Your executive team faces a complex decision involving multiple issues and diverse perspectives. You believe they would be more likely to succeed if one person could help them work together to address the problem.

You need a facilitator.

But how can you be sure the facilitator youselect will produce effective results? The help needed for senior-level retreats is different from what is required for other meetings. That is because these groups determine their own goals and objectives, define the nature and scope of the subject matter, and frequently encounter conflict that, if not handled constructively, can lead to failure. As such, several special skills are needed to facilitate such a group.

1. A facilitator should take a strategic view of the group's work. He or she should be able to understand the needs of the group and lay out a strategy in advance. Like a chess master, an experienced facilitator looks several steps ahead in the problem-solving process.

2. A facilitator should be flexible, able to suggest how the agenda might vary depending on how things work out at each stage. An experienced facilitator selects from what Marshall Scott Poole, a communications researcher at the University of Minnesota, calls a "procedural salad bar” to assemble a process appropriate to the group's needs. Avoid a facilitator who always serves up a house salad, relying on a method that does not change regardless of the particular situation. There is a broad array of strategic problem-solving and decision-making processes, and your executives deserve a method that matches their needs and the tasks at hand.

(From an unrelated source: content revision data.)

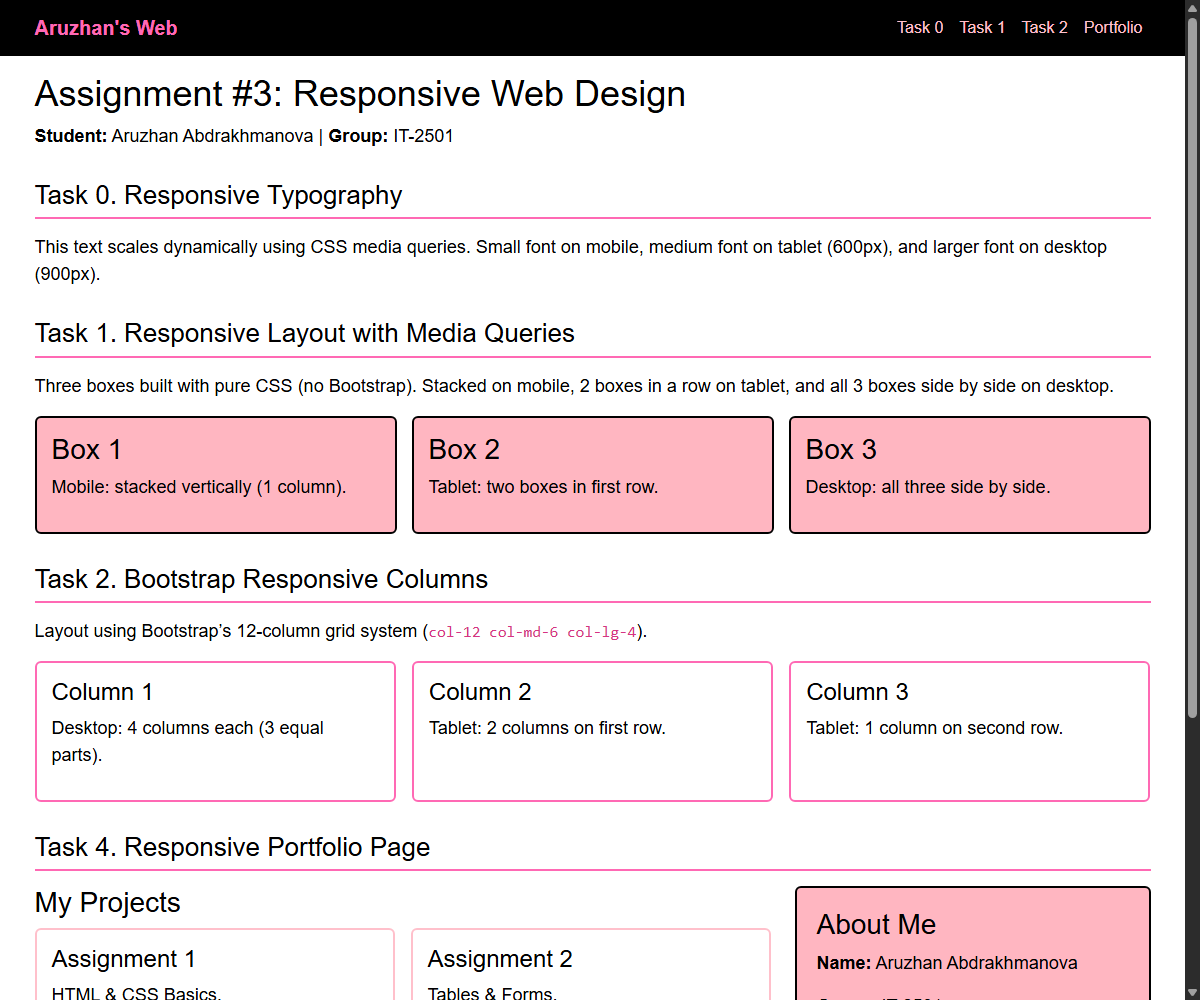
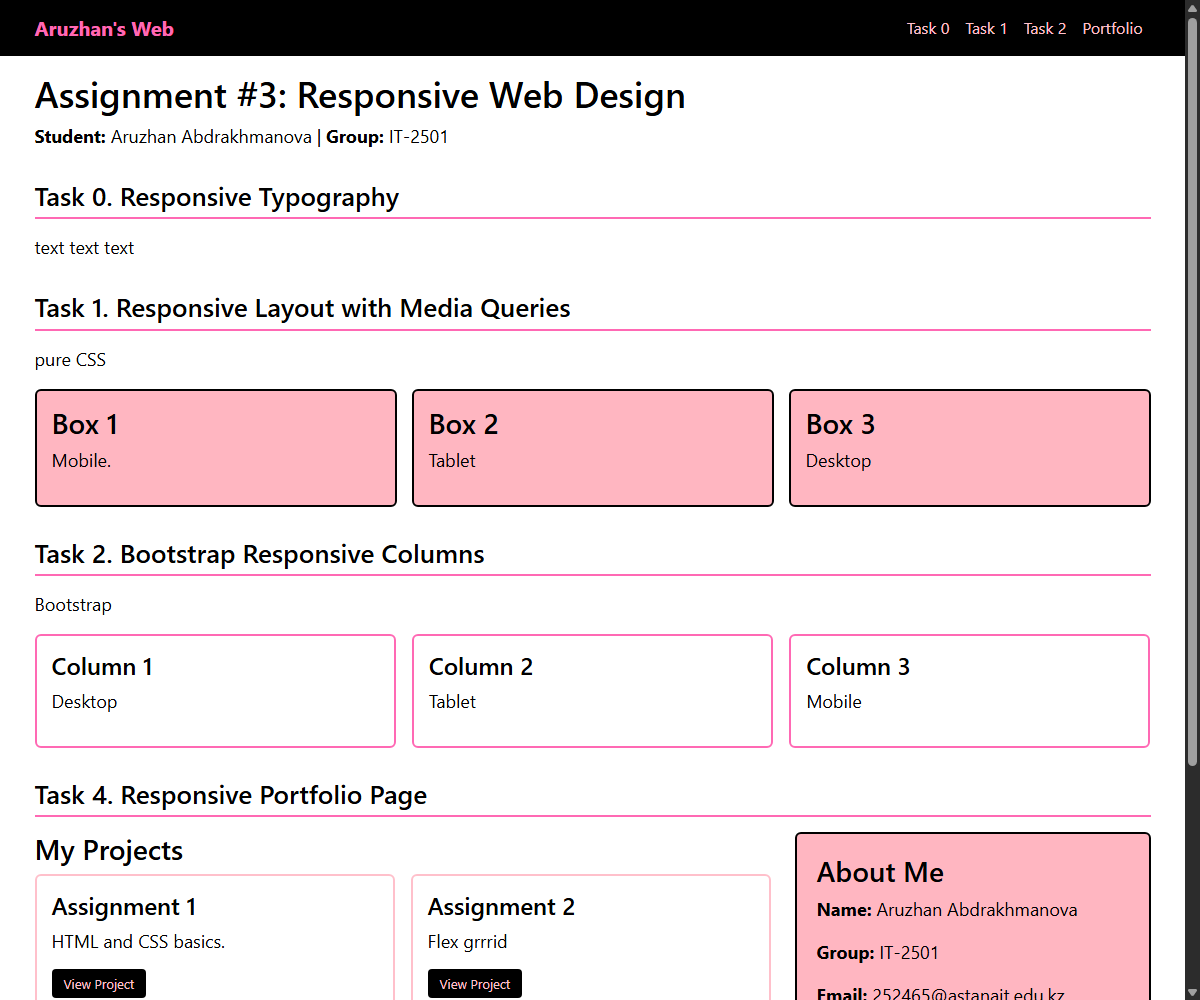
Remove !important, display: inline-block, and &copy; entity

diff --git a/index.html b/index.html
@@ -3,39 +3,38 @@
 <head>
     <meta charset="UTF-8">
     <meta name="viewport" content="width=device-width, initial-scale=1.0">
-    <title>Assignment 3 - Responsive Web Design | Aruzhan Abdrakhmanova</title>
+    <title>Assignment 3</title>
 
-    <!-- Bootstrap 5 -->
     <link href="https://cdn.jsdelivr.net/npm/bootstrap@5.3.3/dist/css/bootstrap.min.css" rel="stylesheet">
 
     <style>
         body {
-            font-family: Arial, sans-serif;
+            
             background-color: white;
             color: black;
             margin: 0;
             padding: 0;
         }
 
-        /* Task 3 & 4: Navigation Bar */
         .navbar-custom {
             background-color: black;
         }
 
-        .navbar-brand {
-            color: hotpink !important;
+        .navbar-custom .navbar-brand {
+            color: hotpink;
             font-weight: bold;
         }
 
-        .nav-link {
-            color: pink !important;
+        .navbar-custom .nav-link {
+            color: pink;
         }
 
-        .nav-link:hover, .nav-link.active {
-            color: white !important;
+        .navbar-custom .nav-link:hover,
+        .navbar-custom .nav-link.active {
+            color: white;
         }
 
-        /* Section Headings */
+        
         .section-title {
             color: black;
             border-bottom: 2px solid hotpink;
@@ -44,7 +43,6 @@
             margin-bottom: 15px;
         }
 
-        /* Task 0: Responsive Typography */
         h1 {
             font-size: 22px;
             color: black;
@@ -61,7 +59,6 @@
             line-height: 1.5;
         }
 
-        /* Task 1: 3 Boxes Layout using pure CSS media queries */
         .boxes {
             display: grid;
             grid-template-columns: 1fr;
@@ -76,7 +73,6 @@
             color: black;
         }
 
-        /* Task 2: Bootstrap 12-Column Boxes */
         .col-box {
             background-color: white;
             border: 2px solid hotpink;
@@ -86,7 +82,6 @@
             color: black;
         }
 
-        /* Task 4: Portfolio Cards & Sidebar */
         .project-card {
             background-color: white;
             border: 2px solid pink;
@@ -100,7 +95,6 @@
             background-color: black;
             color: pink;
             text-decoration: none;
-            display: inline-block;
             padding: 6px 12px;
             border-radius: 4px;
             font-size: 13px;
@@ -120,7 +114,6 @@
             color: black;
         }
 
-        /* Element Visibility: hidden on mobile, display: block on tablet/desktop */
         .extra-info {
             display: none;
             color: deeppink;
@@ -128,7 +121,6 @@
             margin-top: 10px;
         }
 
-        /* Footer */
         footer {
             background-color: black;
             color: pink;
@@ -137,7 +129,6 @@
             margin-top: 40px;
         }
 
-        /* Media Queries for Tablet (>= 600px) */
         @media (min-width: 600px) {
             h1 {
                 font-size: 28px;
@@ -160,7 +151,6 @@
             }
         }
 
-        /* Media Queries for Desktop (>= 900px) */
         @media (min-width: 900px) {
             h1 {
                 font-size: 36px;
@@ -182,7 +172,6 @@
 </head>
 <body>
 
-    <!-- Task 3: Bootstrap Responsive Navigation Bar -->
     <header>
         <nav class="navbar navbar-expand-md navbar-dark navbar-custom">
             <div class="container">
@@ -208,90 +197,74 @@
 
     <main class="container py-3">
 
-        <!-- Student Info Header -->
         <div class="mb-3">
-            <h1>Assignment #3: Responsive Web Design</h1>
-            <p><strong>Student:</strong> Aruzhan Abdrakhmanova | <strong>Group:</strong> IT-2501</p>
+            <h1>Assignment 3</h1>
+            <p>Aruzhan IT-2501</p>
         </div>
 
-        <!-- ========================================================
-             Part 1. Media Queries
-             Task 0. Responsive Typography
-             ======================================================== -->
+       
         <section id="task0">
             <h2 class="section-title">Task 0. Responsive Typography</h2>
             <p>
-                This text scales dynamically using CSS media queries. Small font on mobile, medium font on tablet (600px), and larger font on desktop (900px).
+                text text text
             </p>
         </section>
 
-        <!-- ========================================================
-             Part 1. Media Queries
-             Task 1. Responsive Layout with Media Queries
-             ======================================================== -->
+    
         <section id="task1">
             <h2 class="section-title">Task 1. Responsive Layout with Media Queries</h2>
             <p>
-                Three boxes built with pure CSS (no Bootstrap). Stacked on mobile, 2 boxes in a row on tablet, and all 3 boxes side by side on desktop.
+                pure CSS
             </p>
 
             <div class="boxes">
                 <div class="box">
                     <h3>Box 1</h3>
-                    <p>Mobile: stacked vertically (1 column).</p>
+                    <p>Mobile.</p>
                 </div>
                 <div class="box">
                     <h3>Box 2</h3>
-                    <p>Tablet: two boxes in first row.</p>
+                    <p>Tablet</p>
                 </div>
                 <div class="box">
                     <h3>Box 3</h3>
-                    <p>Desktop: all three side by side.</p>
+                    <p>Desktop</p>
                 </div>
             </div>
         </section>
 
-        <!-- ========================================================
-             Part 2. Bootstrap Grid System
-             Task 2. Bootstrap Responsive Columns
-             ======================================================== -->
         <section id="task2">
             <h2 class="section-title">Task 2. Bootstrap Responsive Columns</h2>
             <p>
-                Layout using Bootstrap’s 12-column grid system (<code>col-12 col-md-6 col-lg-4</code>).
+                Bootstrap
             </p>
 
             <div class="row g-3">
                 <div class="col-12 col-md-6 col-lg-4">
                     <div class="col-box">
                         <h4>Column 1</h4>
-                        <p>Desktop: 4 columns each (3 equal parts).</p>
+                        <p>Desktop</p>
                     </div>
                 </div>
                 <div class="col-12 col-md-6 col-lg-4">
                     <div class="col-box">
                         <h4>Column 2</h4>
-                        <p>Tablet: 2 columns on first row.</p>
+                        <p>Tablet</p>
                     </div>
                 </div>
                 <div class="col-12 col-md-6 col-lg-4">
                     <div class="col-box">
                         <h4>Column 3</h4>
-                        <p>Tablet: 1 column on second row.</p>
+                        <p>Mobile</p>
                     </div>
                 </div>
             </div>
         </section>
 
-        <!-- ========================================================
-             Part 3. Combined Project
-             Task 4. Responsive Portfolio Page
-             ======================================================== -->
         <section id="task4">
             <h2 class="section-title">Task 4. Responsive Portfolio Page</h2>
 
             <div class="row g-4">
-                <!-- Left side: Portfolio projects -->
                 <div class="col-lg-8">
                     <h3>My Projects</h3>
 
@@ -299,7 +272,7 @@
                         <div class="col-md-6">
                             <div class="project-card">
                                 <h4>Assignment 1</h4>
-                                <p>HTML & CSS Basics.</p>
+                                <p>HTML and CSS basics.</p>
                                 <a href="#" class="project-btn">View Project</a>
                             </div>
                         </div>
@@ -307,7 +280,7 @@
                         <div class="col-md-6">
                             <div class="project-card">
                                 <h4>Assignment 2</h4>
-                                <p>Tables & Forms.</p>
+                                <p>Flex grrrid</p>
                                 <a href="#" class="project-btn">View Project</a>
                             </div>
                         </div>
@@ -315,29 +288,28 @@
                         <div class="col-md-6">
                             <div class="project-card">
                                 <h4>Assignment 3</h4>
-                                <p>Responsive Web Design.</p>
+                                <p>Responsive web design</p>
                                 <a href="#" class="project-btn">View Project</a>
                             </div>
                         </div>
 
                         <div class="col-md-6">
                             <div class="project-card">
-                                <h4>Final Project</h4>
-                                <p>Personal Portfolio Website.</p>
+                                <h4>Midterm</h4>
+                                <p>Cafe</p>
                                 <a href="#" class="project-btn">View Project</a>
                             </div>
                         </div>
                     </div>
                 </div>
 
-                <!-- Right side: Sidebar with personal info -->
                 <div class="col-lg-4">
                     <div class="sidebar-box">
                         <h3>About Me</h3>
                         <p><strong>Name:</strong> Aruzhan Abdrakhmanova</p>
                         <p><strong>Group:</strong> IT-2501</p>
-                        <p><strong>Email:</strong> aruzhan@astanait.edu.kz</p>
-                        <p class="extra-info">Information Technology student at Astana IT University.</p>
+                        <p><strong>Email:</strong> 252465@astanait.edu.kz</p>
+                        <p class="extra-info">AITU</p>
                     </div>
                 </div>
             </div>
@@ -345,14 +317,12 @@
 
     </main>
 
-    <!-- Footer -->
     <footer>
         <div class="container">
-            <p style="color: pink; margin: 0;">&copy; 2026 Aruzhan Abdrakhmanova | IT-2501 | Astana IT University</p>
+            <p style="color: pink; margin: 0;">Aruzhan Abdrakhmanova IT-2501 Astana IT University</p>
         </div>
     </footer>
 
-    <!-- Bootstrap 5 JS Bundle -->
     <script src="https://cdn.jsdelivr.net/npm/bootstrap@5.3.3/dist/js/bootstrap.bundle.min.js"></script>
 </body>
 </html>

3. Facilitators should assume responsibility for the group process, not the meeting content. It's the group's job to think about the problem while facilitators listen to what group members say and then feed this back in a form that summarizes, reorganizes, or integrates information to provide insight. The facilitator should be a neutral party with no biases and no vested interest in the outcome.

Sandor P. Schuman ( is Research Associate Emeritus at the Center for Policy Research, University at Albany, SUNY, and president of Executive DecisionServices. Find more resourcesat the International Association of Facilitators Web site.

This article was originally published at in 2004.